PHOTO: ANTONY GILBERT/VIKING CRUISE_S_gigantia.jpg
Stygiomedusa gigantea can reach up to 30 feet/10 meters in length. Here is one, as seen from a Viking submersible
Viking's expedition team published the company’s first scientific paper, following observations of the rarely seen Stygiomedusa gigantea, commonly known as the giant phantom jellyfish.

The encounters took place during submersible dives in the coastal waters of the Antarctic Peninsula in early 2022. Despite reaching up to 30 feet/10 meters in length, the giant phantom jellyfish has been recorded in only 126 encounters since the species was first described in 1910.

During Viking’s inaugural Antarctica season, direct observations of the giant phantom jellyfish were made three times from submersibles deployed from Viking Octantis and documented by stills and video photography.

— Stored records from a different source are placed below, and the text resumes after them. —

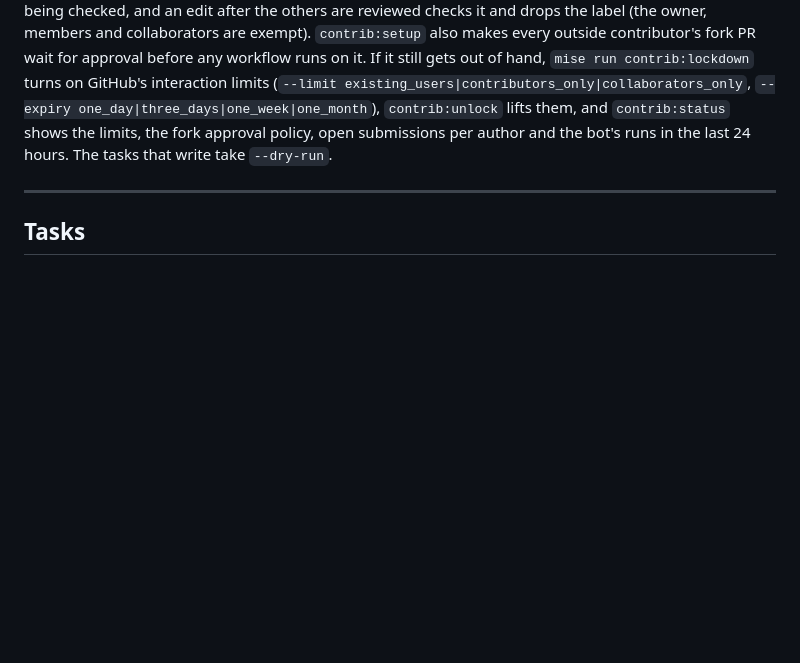
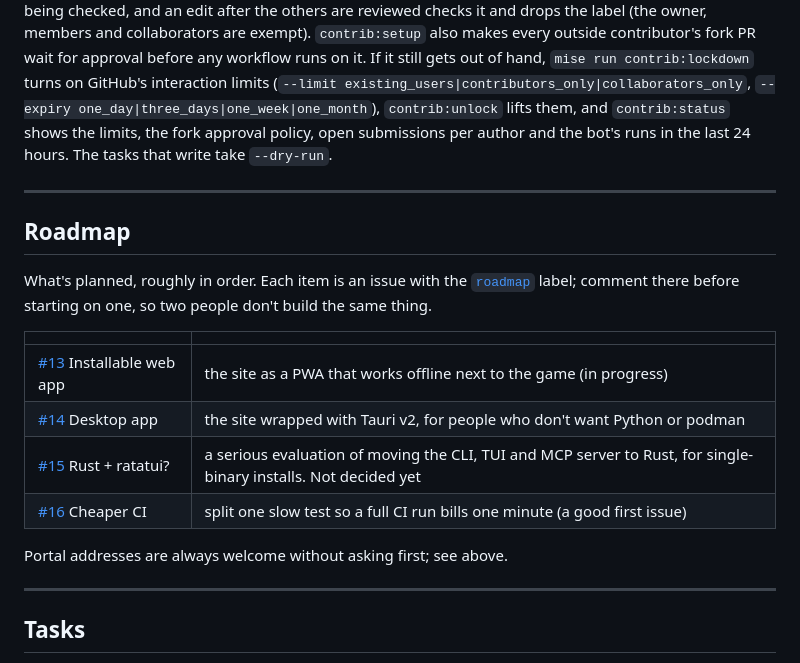
Before and after one commit to Topl1nk/nms-crafting-guide, a Markdown page: README.md, the part around the change. Drawn GitHub-style; blank space fills up the shorter version.

Commit message:
List the roadmap in the README, linked to its issues
Contributors had no way to see what's planned or to claim a piece of
it; each item is now a roadmap-labelled issue to comment on first.

Co-Authored-By: Claude Opus 5.5 <noreply@anthropic.com>

```diff
--- a/README.md
+++ b/README.md
@@ -654,6 +654,24 @@ that write take `--dry-run`.
 
 ---
 
+## Roadmap
+
+What's planned, roughly in order. Each item is an issue with the
+[`roadmap`](https://github.com/rdlu/nms-items-interface/issues?q=is%3Aissue+label%3Aroadmap)
+label; comment there before starting on one, so two people don't build the
+same thing.
+
+| | |
+|---|---|
+| [#13](https://github.com/rdlu/nms-items-interface/issues/13) Installable web app | the site as a PWA that works offline next to the game (in progress) |
+| [#14](https://github.com/rdlu/nms-items-interface/issues/14) Desktop app | the site wrapped with Tauri v2, for people who don't want Python or podman |
+| [#15](https://github.com/rdlu/nms-items-interface/issues/15) Rust + ratatui? | a serious evaluation of moving the CLI, TUI and MCP server to Rust, for single-binary installs. Not decided yet |
+| [#16](https://github.com/rdlu/nms-items-interface/issues/16) Cheaper CI | split one slow test so a full CI run bills one minute (a good first issue) |
+
+Portal addresses are always welcome without asking first; see above.
+
+---
+
 ## Tasks
 
 Every task, as `mise tasks` lists them; nothing here needs a raw `npm` or
```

'Exciting opportunity for discovery'

The paper is authored by two of Viking’s chief scientists. Lead author Dr. Daniel Moore stated: 'It is extraordinary that we know so little about such large marine creatures as the giant phantom jellyfish, however now we have the means to make regular observations at greater depths than previously possible, which provides an exciting opportunity for discovery.'

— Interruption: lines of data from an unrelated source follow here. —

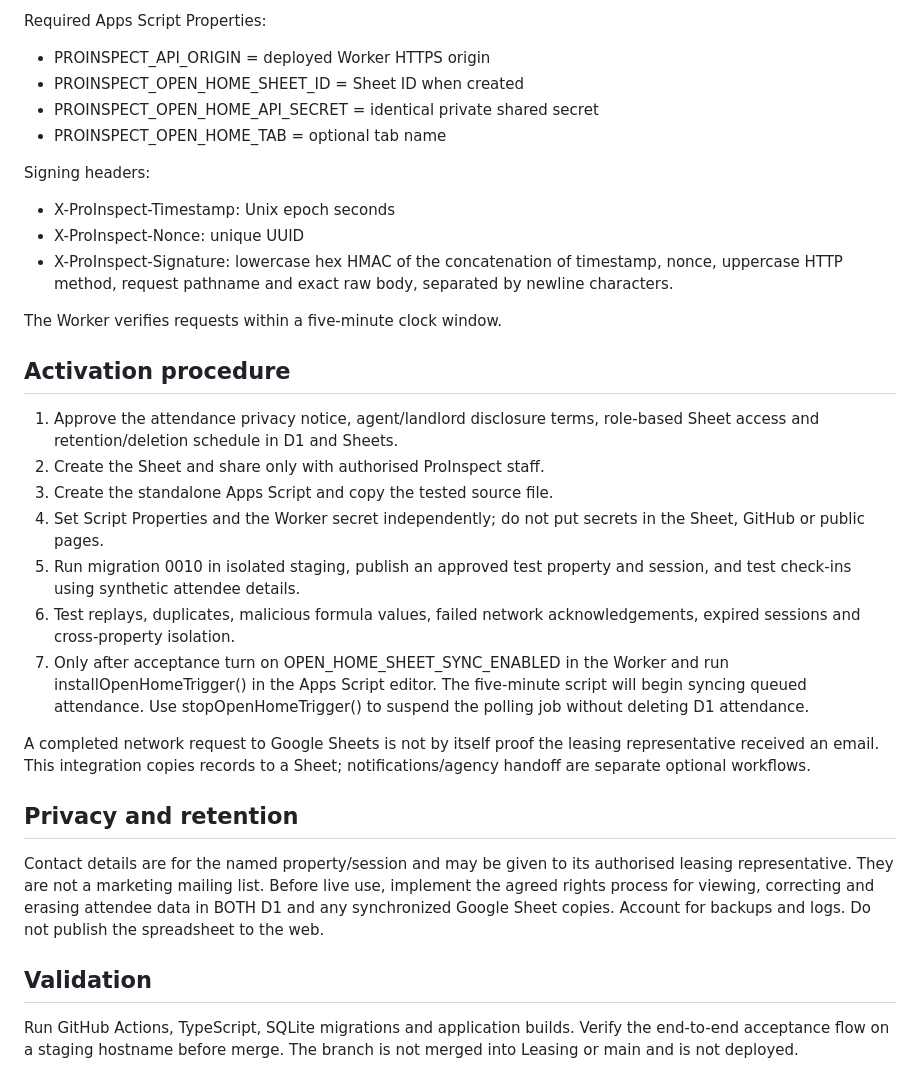
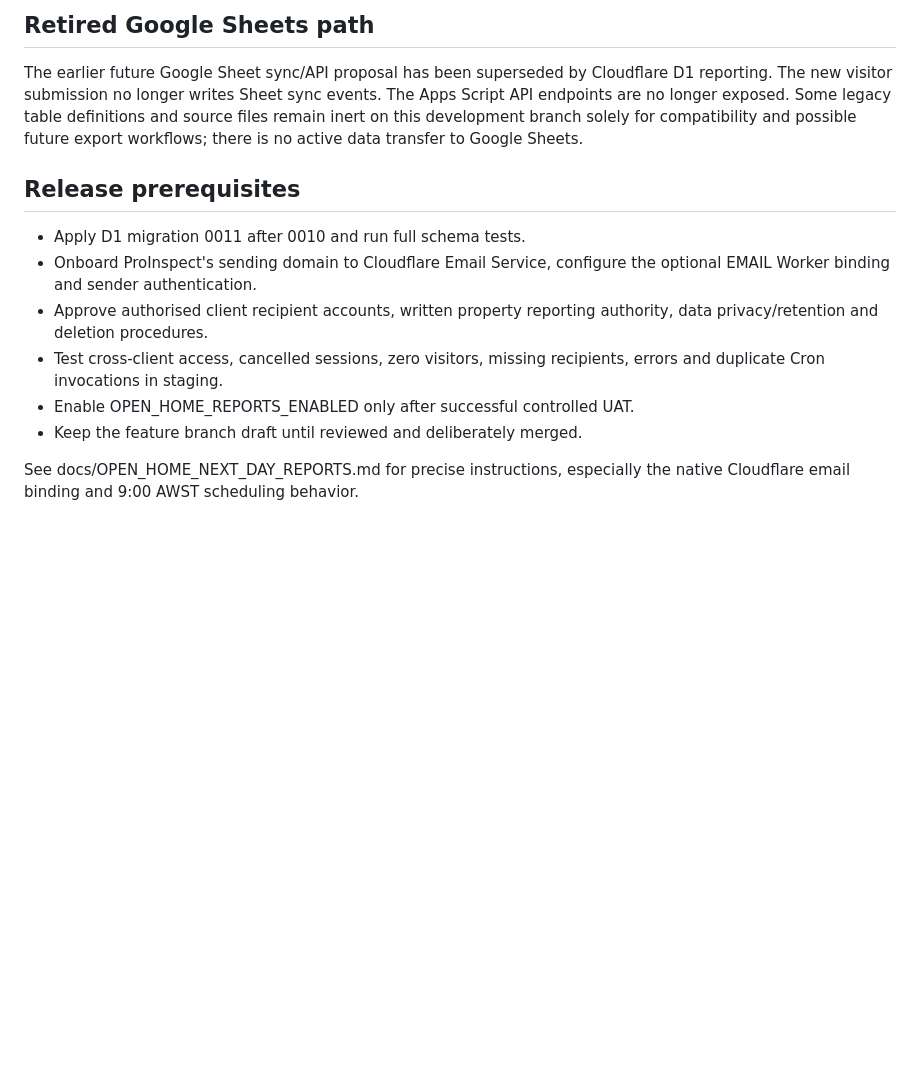
Before and after one commit to info-rbp/proinspect, a Markdown page: docs/OPEN_HOME_CHECKIN.md, the part around one of its changes. Rendered like a GitHub page; blank space fills up the shorter version.

Commit message:
docs(open-home): update check-in guide to Cloudflare-native next-day 9 AM reporting and no Google dependency

```diff
--- a/docs/OPEN_HOME_CHECKIN.md
+++ b/docs/OPEN_HOME_CHECKIN.md
@@ -88,50 +70,24 @@ Required Worker configuration:
 
-Required Apps Script Properties:
-- PROINSPECT_API_ORIGIN = deployed Worker HTTPS origin
-- PROINSPECT_OPEN_HOME_SHEET_ID = Sheet ID when created
-- PROINSPECT_OPEN_HOME_API_SECRET = identical private shared secret
-- PROINSPECT_OPEN_HOME_TAB = optional tab name
+## Retired Google Sheets path
 
-Signing headers:
-- X-ProInspect-Timestamp: Unix epoch seconds
-- X-ProInspect-Nonce: unique UUID
-- X-ProInspect-Signature: lowercase hex HMAC of the concatenation of
-  timestamp, nonce, uppercase HTTP method, request pathname and exact raw
-  body, separated by newline characters.
+The earlier future Google Sheet sync/API proposal has been superseded
+by Cloudflare D1 reporting. The new visitor submission no longer writes
+Sheet sync events. The Apps Script API endpoints are no longer exposed.
+Some legacy table definitions and source files remain inert on this
+development branch solely for compatibility and possible future export
+workflows; there is no active data transfer to Google Sheets.
 
-The Worker verifies requests within a five-minute clock window.
+## Release prerequisites
 
-## Activation procedure
+- Apply D1 migration 0011 after 0010 and run full schema tests.
+- Onboard ProInspect's sending domain to Cloudflare Email Service,
+  configure the optional EMAIL Worker binding and sender authentication.
+- Approve authorised client recipient accounts, written property reporting
+  authority, data privacy/retention and deletion procedures.
+- Test cross-client access, cancelled sessions, zero visitors, missing
+  recipients, errors and duplicate Cron invocations in staging.
+- Enable OPEN_HOME_REPORTS_ENABLED only after successful controlled UAT.
+- Keep the feature branch draft until reviewed and deliberately merged.
 
-1. Approve the attendance privacy notice, agent/landlord disclosure terms,
-   role-based Sheet access and retention/deletion schedule in D1 and Sheets.
-2. Create the Sheet and share only with authorised ProInspect staff.
-3. Create the standalone Apps Script and copy the tested source file.
-4. Set Script Properties and the Worker secret independently; do not put
-   secrets in the Sheet, GitHub or public pages.
-5. Run migration 0010 in isolated staging, publish an approved test property
-   and session, and test check-ins using synthetic attendee details.
-6. Test replays, duplicates, malicious formula values, failed network
-   acknowledgements, expired sessions and cross-property isolation.
-7. Only after acceptance turn on OPEN_HOME_SHEET_SYNC_ENABLED in the Worker
-   and run installOpenHomeTrigger() in the Apps Script editor. The five-minute
-   script will begin syncing queued attendance. Use stopOpenHomeTrigger() to
-   suspend the polling job without deleting D1 attendance.
-
-A completed network request to Google Sheets is not by itself proof the
-leasing representative received an email. This integration copies records
-to a Sheet; notifications/agency handoff are separate optional workflows.
-
-## Privacy and retention
-
-Contact details are for the named property/session and may be given to its
-authorised leasing representative. They are not a marketing mailing list.
-Before live use, implement the agreed rights process for viewing, correcting
-and erasing attendee data in BOTH D1 and any synchronized Google Sheet copies.
-Account for backups and logs. Do not publish the spreadsheet to the web.
-
-## Validation
-
-Run GitHub Actions, TypeScript, SQLite migrations and application builds.
-Verify the end-to-end acceptance flow on a staging hostname before merge.
-The branch is not merged into Leasing or main and is not deployed.
+See docs/OPEN_HOME_NEXT_DAY_REPORTS.md for precise instructions, especially
+the native Cloudflare email binding and 9:00 AWST scheduling behavior.
```
Also changed, not shown: other parts of docs/OPEN_HOME_CHECKIN.md (+50 -68 lines).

Published in Polar Research, the scientific journal of the Norwegian Polar Institute, the article can be read here.

Meaningful scientific work

'At the core of Viking expeditions is the goal to do meaningful scientific work. After just one full season in service, we are pleased that our expedition vessels and scientists have already contributed to research that might not have been possible otherwise, and we look forward to providing critical research opportunities on future voyages,' Viking Chairman Torstein Hagen said.